Is everyone else right about English pet peeves?
Dear Annie: I considered myself an average student after graduating high school in 1970, and I have been very successful in my 36-year career as an insurance investigator. I have dealt with a wide range of cultures. I feel I’m of average intelligence and probably below average in my English and grammar skills — yet I find it amazing how most destroy the English language in everyday conversation. For instance, the use of the word “everybody.” I usually dismiss any statement beginning with “Everybody,” because about the only time that would apply is when saying that everybody has to breathe to live. At least 99 percent of the time, the mention of “everybody” or “everyone” is wrong.
I also have a problem with the phrases “I’ll be honest with you” and “to tell you the truth.” When a person is talking with you and all of a sudden he says “well, to be honest,” it is like, what has he been doing all this time, lying? Also, I can’t stand it when I ask someone whether she would mind my doing something and she says “yes” when she really means she would not mind.
These things occur in not only person-to-person conversations but also TV and radio commercials. Can you agree with this, or am I really below average and EVERYBODY is actually right? — AAGG in Ohio
Dear AAGG: Do you know there are some people who can’t stand the use of the word “like” as you used it? I say that not to shame you but to point out that while many of us have grammatical pet peeves (mine is the phrase “I could care less”), few, if any, of us have perfect grammar. Keeping this in mind might make conversations more bearable.
Dear Annie: My wife and I had a fairly active and adventurous sex life for the first few years of our marriage. We’ve now been married for 10 years, and for the past several years, things have gotten pretty dull. Though we’re still intimate regularly, it’s monotonous. She seems fine with that. I’ve asked her to do certain things (that we used to do), but she’s unwilling. I never try to force her, but I am feeling hurt and at a loss as to why she’s changed. I am in shape and take care of my body. What could be the problem? — Rejected

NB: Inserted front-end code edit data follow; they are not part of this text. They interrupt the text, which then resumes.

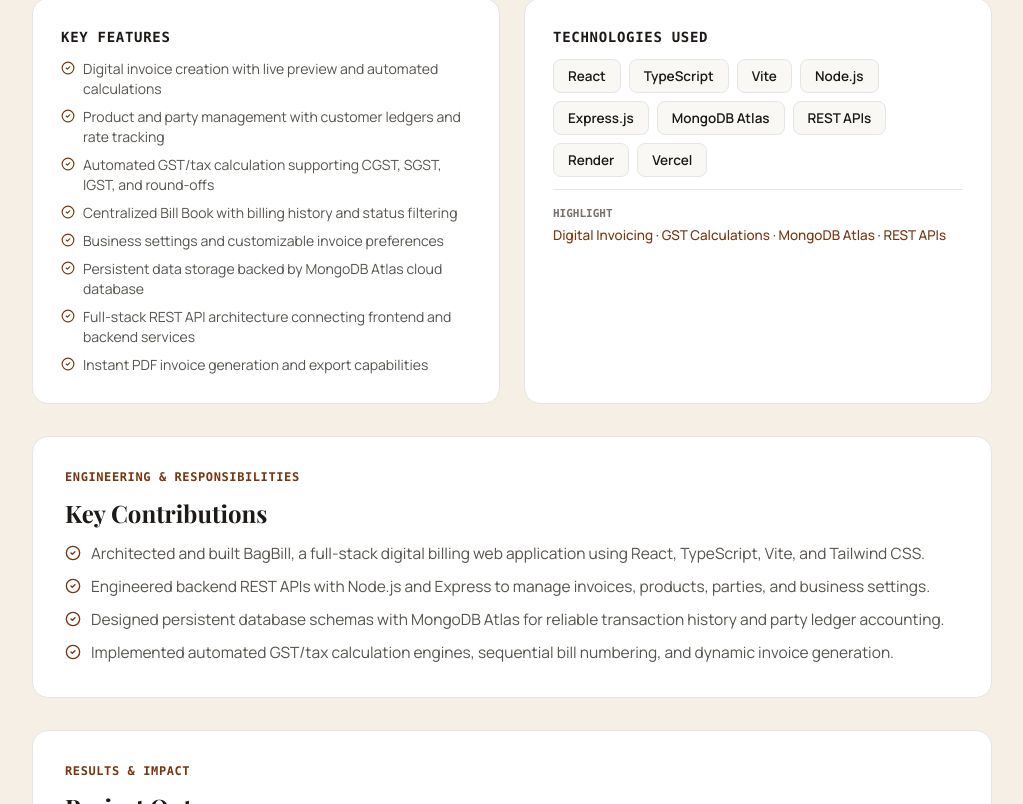
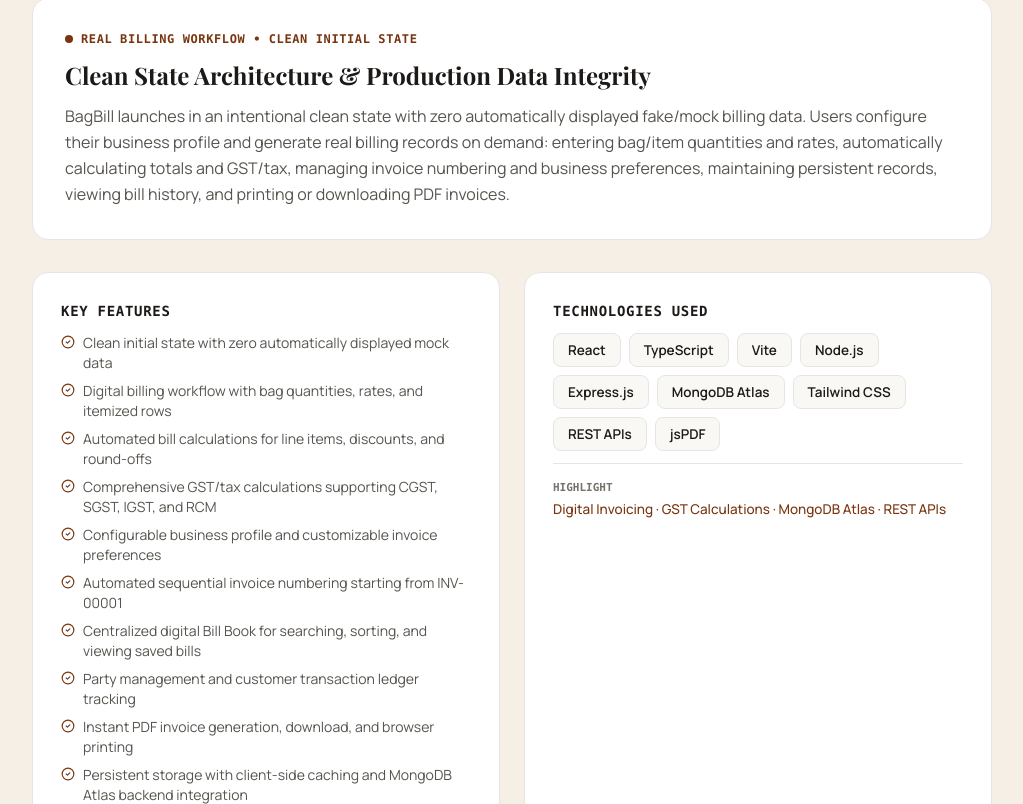
Before and after one commit to rithii1702/rithikashree-portfolio, a React (Vite) app: page /projects/bagbill in a window 1280 px wide. Shown: the part 1656-2460 px from the top of the page, without its empty margins (128-1151 px from the left). Built offline with nearby package versions, Linux system fonts and the light colour scheme; a web font is replaced by a local one.

Commit message:
Update BagBill project showcase with clean state and live deployment access

```diff
--- a/src/components/Projects.tsx
+++ b/src/components/Projects.tsx
@@ -1,6 +1,6 @@
 import React from 'react';
 import { Link } from 'react-router-dom';
-import { ArrowRight, Github, CheckCircle2 } from 'lucide-react';
+import { ArrowRight, Github, CheckCircle2, ExternalLink } from 'lucide-react';
 import { portfolioData, ProjectItem } from '../data/portfolioData';
 
 export const Projects: React.FC = () => {
@@ -38,8 +38,14 @@
                       isEven ? 'lg:col-start-7 lg:row-start-1' : 'lg:col-start-1 lg:row-start-1'
                     }`}
                   >
-                    <div className="text-xs font-mono font-bold text-[#78350F] tracking-wider uppercase mb-1">
-                      {project.number} &mdash; PROJECT
+                    <div className="flex flex-wrap items-center gap-2 text-xs font-mono font-bold text-[#78350F] tracking-wider uppercase mb-1">
+                      <span>{project.number} &mdash; PROJECT</span>
+                      {project.liveUrl && (
+                        <span className="inline-flex items-center gap-1.5 px-2 py-0.5 rounded-full text-[10.5px] font-mono font-bold bg-emerald-50 text-emerald-800 border border-emerald-300/80">
+                          <span className="w-1.5 h-1.5 rounded-full bg-emerald-600 animate-pulse" />
+                          LIVE
+                        </span>
+                      )}
                     </div>
                     <h3 className="text-2xl sm:text-3xl font-bold text-[#1C1917] tracking-tight uppercase">
                       <Link to={`/projects/${project.slug}`}>
@@ -99,28 +105,43 @@
 
                   {/* Buttons */}
                   <div
-                    className={`order-3 lg:col-span-6 pt-4 border-t border-[#E7E5E4] flex items-center gap-3 ${
+                    className={`order-3 lg:col-span-6 pt-4 border-t border-[#E7E5E4] flex flex-wrap items-center gap-3 ${
                       isEven ? 'lg:col-start-7 lg:row-start-2' : 'lg:col-start-1 lg:row-start-2'
                     }`}
                   >
-                    <Link
-                      to={`/projects/${project.slug}`}
-                      className="inline-flex items-center gap-1.5 text-xs font-bold uppercase tracking-wider text-[#78350F] hover:text-[#612A0C]"
-                    >
-                      <span>View Project</span>
-                      <ArrowRight className="w-3.5 h-3.5" />
-                    </Link>
+                    {project.liveUrl && (
+                      <a
+                        href={project.liveUrl}
+                        target="_blank"
+                        rel="noopener noreferrer"
+                        className="inline-flex items-center gap-1.5 px-4 py-2 bg-[#78350F] hover:bg-[#612A0C] text-white text-xs font-bold uppercase tracking-wider rounded-lg transition-colors shadow-2xs"
+                      >
+                        <ExternalLink className="w-3.5 h-3.5" />
+                        <span>Live Demo ↗</span>
+                      </a>
+                    )}
                     {project.githubUrl && (
                       <a
                         href={project.githubUrl}
                         target="_blank"
                         rel="noopener noreferrer"
-                        className="inline-flex items-center gap-1.5 text-xs font-semibold text-[#1C1917] hover:text-[#78350F]"
+                        className={`inline-flex items-center gap-1.5 px-4 py-2 text-xs font-bold uppercase tracking-wider rounded-lg transition-colors shadow-2xs ${
+                          project.liveUrl
+                            ? 'bg-white hover:bg-[#FAF8F5] text-[#1C1917] hover:text-[#78350F] border border-[#E7E5E4]'
+                            : 'bg-[#78350F] hover:bg-[#612A0C] text-white'
+                        }`}
                       >
                         <Github className="w-3.5 h-3.5" />
-                        <span>GitHub</span>
+                        <span>GitHub ↗</span>
                       </a>
                     )}
+                    <Link
+                      to={`/projects/${project.slug}`}
+                      className="inline-flex items-center gap-1.5 text-xs font-bold uppercase tracking-wider text-[#78350F] hover:text-[#612A0C] px-2 py-2"
+                    >
+                      <span>View Details</span>
+                      <ArrowRight className="w-3.5 h-3.5" />
+                    </Link>
                   </div>
 
                 </div>
--- a/src/data/portfolioData.ts
+++ b/src/data/portfolioData.ts
@@ -213,16 +213,18 @@
       number: '02',
       slug: 'bagbill',
       title: 'BAGBILL',
-      subtitle: 'Digital Billing & Business Management',
+      subtitle: 'Digital Billing & Calculation',
       category: 'Full-Stack | Web App | Business System',
       shortDescription:
-        'Full-stack billing application that digitizes invoice creation, product management, GST calculations, business settings, and billing records.',
+        'A digital billing and calculation platform designed to replace manual bill-book based billing, with business settings, invoice management, automated calculations, GST/tax handling, and persistent billing records.',
       overview:
-        'BagBill is a full-stack digital billing and business management application designed to help businesses create, manage, and organize invoices, products, parties, and billing records digitally instead of relying on manual bill books. It provides a complete workflow from automated GST calculations and invoice preview to sequential numbering and persistent party transaction records.',
+        'BagBill is a digital billing and calculation platform designed to replace manual bill-book based billing with a centralized digital ledger. Built with React, TypeScript, Vite, Node.js, Express, and MongoDB Atlas, the platform starts with a clean state and enables businesses to configure their profile, create GST invoices, calculate bag quantities and rates, apply taxes, maintain persistent records, and export invoices as PDF.',
       problem:
         'Manual billing and paper-based record keeping create significant overhead for businesses. They frequently lead to calculation errors, manual GST calculation mismatches, sequence misallocations, difficulty tracking customer payment balances, and lost paper records.',
       solution:
         'Engineered an integrated full-stack digital billing system with React, TypeScript, and Vite on the frontend and Node.js, Express, and MongoDB Atlas on the backend. The platform automates GST and price calculations, generates sequential invoice numbers, manages customer ledgers, and provides instant invoice summaries.',
+      dataDrivenHighlight:
+        'BagBill launches in an intentional clean state with zero automatically displayed fake/mock billing data. Users configure their business profile and generate real billing records on demand: entering bag/item quantities and rates, automatically calculating totals and GST/tax, managing invoice numbering and business preferences, maintaining persistent records, viewing bill history, and printing or downloading PDF invoices.',
       technologies: [
         'React',
         'TypeScript',
@@ -230,26 +232,28 @@
         'Node.js',
         'Express.js',
         'MongoDB Atlas',
+        'Tailwind CSS',
         'REST APIs',
-        'Render',
-        'Vercel',
+        'jsPDF',
       ],
       keyFeatures: [
-        'Digital invoice creation with live preview and automated calculations',
-        'Product and party management with customer ledgers and rate tracking',
-        'Automated GST/tax calculation supporting CGST, SGST, IGST, and round-offs',
-        'Centralized Bill Book with billing history and status filtering',
-        'Business settings and customizable invoice preferences',
-        'Persistent data storage backed by MongoDB Atlas cloud database',
-        'Full-stack REST API architecture connecting frontend and backend services',
-        'Instant PDF invoice generation and export capabilities',
+        'Clean initial state with zero automatically displayed mock data',
+        'Digital billing workflow with bag quantities, rates, and itemized rows',
+        'Automated bill calculations for line items, discounts, and round-offs',
+        'Comprehensive GST/tax calculations supporting CGST, SGST, IGST, and RCM',
+        'Configurable business profile and customizable invoice preferences',
+        'Automated sequential invoice numbering starting from INV-00001',
+        'Centralized digital Bill Book for searching, sorting, and viewing saved bills',
+        'Party management and customer transaction ledger tracking',
+        'Instant PDF invoice generation, download, and browser printing',
+        'Persistent storage with client-side caching and MongoDB Atlas backend integration',
       ],
       highlightsList: [
-        'Digital Invoice Creation',
-        'Product & Party Management',
-        'GST/Tax Calculation',
-        'MongoDB Atlas Database',
-        'Full-Stack REST APIs',
+        'Digital billing workflow',
+        'Automated bill calculations',
+        'GST/tax calculation',
+        'Business and invoice settings',
+        'Persistent billing records',
       ],
       resumePoints: [
         'Architected and built BagBill, a full-stack digital billing web application using React, TypeScript, Vite, and Tailwind CSS.',
--- a/src/pages/ProjectDetailPage.tsx
+++ b/src/pages/ProjectDetailPage.tsx
@@ -189,10 +189,10 @@
           <motion.div variants={fadeInUp} className="bg-white rounded-2xl border border-[#E7E5E4] p-6 sm:p-7 md:p-8 shadow-xs space-y-3">
             <div className="flex items-center gap-2 text-xs font-mono font-bold text-[#78350F] uppercase tracking-wider">
               <span className="w-2 h-2 rounded-full bg-[#78350F]" />
-              <span>Real Dataset Processing &bull; Zero Mock Data</span>
+              <span>{project.slug === 'bagbill' ? 'Real Billing Workflow • Clean Initial State' : 'Real Dataset Processing • Zero Mock Data'}</span>
             </div>
             <h3 className="font-serif text-xl sm:text-2xl font-bold text-[#1C1917]">
-              Dynamic, Data-Driven Architecture
+              {project.slug === 'bagbill' ? 'Clean State Architecture & Production Data Integrity' : 'Dynamic, Data-Driven Architecture'}
             </h3>
             <p className="text-[15px] sm:text-[16px] text-[#57534E] leading-relaxed">
               {project.dataDrivenHighlight}
```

Dear Rejected: First, stop taking this as a personal rejection. It puts you in a place of self-pity and her in a place of defensiveness — an impossible angle from which to communicate. Second, accept that you’re not entitled to anything. Her not wanting to do something is reason enough. Preferences change, and just because she liked something 10 years ago doesn’t mean she has to like it now.
Keeping all that in mind, have you tried actually asking her what’s up? I mean really asking, not complaining. If not, that’s a good next step. Do so at a neutral time, outside the bedroom. At the end of the day, what matters is that you love each other and communicate.
Dear Annie is written by Annie Lane, a young, married mother of two. Send questions for Annie Lane to firstname.lastname@example.org.